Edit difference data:
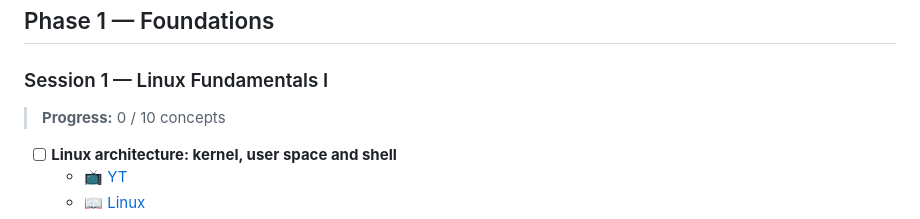
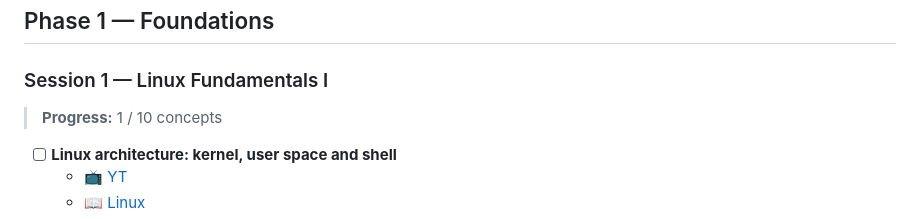
Before and after one commit to ayushkhadotra/Cloud, a Markdown page: ROADMAP_PRO.md, the part around the change. Rendered like a GitHub page.

Commit message:
Did Linux Fundamentals I session

```diff
--- a/ROADMAP_PRO.md
+++ b/ROADMAP_PRO.md
@@ -40,7 +40,7 @@ Tick a concept only after:
 
 ### Session 1 — Linux Fundamentals I
 
-> **Progress:** 0 / 10 concepts
+> **Progress:** 1 / 10 concepts
 
 - [ ] **Linux architecture: kernel, user space and shell**
   - 📺 [YT](https://www.youtube.com/results?search_query=Linux+architecture%3A+kernel%2C+user+space+and+shell+Session+1+%E2%80%94+Linux+Fundamentals+I+tutorial)
```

● Try it: All of the data above needs to be retyped exactly, with the pictures removed.

● Response for this exercise:
Before and after one commit to ayushkhadotra/Cloud, a Markdown page: ROADMAP_PRO.md, the part around the change. Rendered like a GitHub page.

Commit message:
Did Linux Fundamentals I session

```diff
--- a/ROADMAP_PRO.md
+++ b/ROADMAP_PRO.md
@@ -40,7 +40,7 @@ Tick a concept only after:
 
 ### Session 1 — Linux Fundamentals I
 
-> **Progress:** 0 / 10 concepts
+> **Progress:** 1 / 10 concepts
 
 - [ ] **Linux architecture: kernel, user space and shell**
   - 📺 [YT](https://www.youtube.com/results?search_query=Linux+architecture%3A+kernel%2C+user+space+and+shell+Session+1+%E2%80%94+Linux+Fundamentals+I+tutorial)
```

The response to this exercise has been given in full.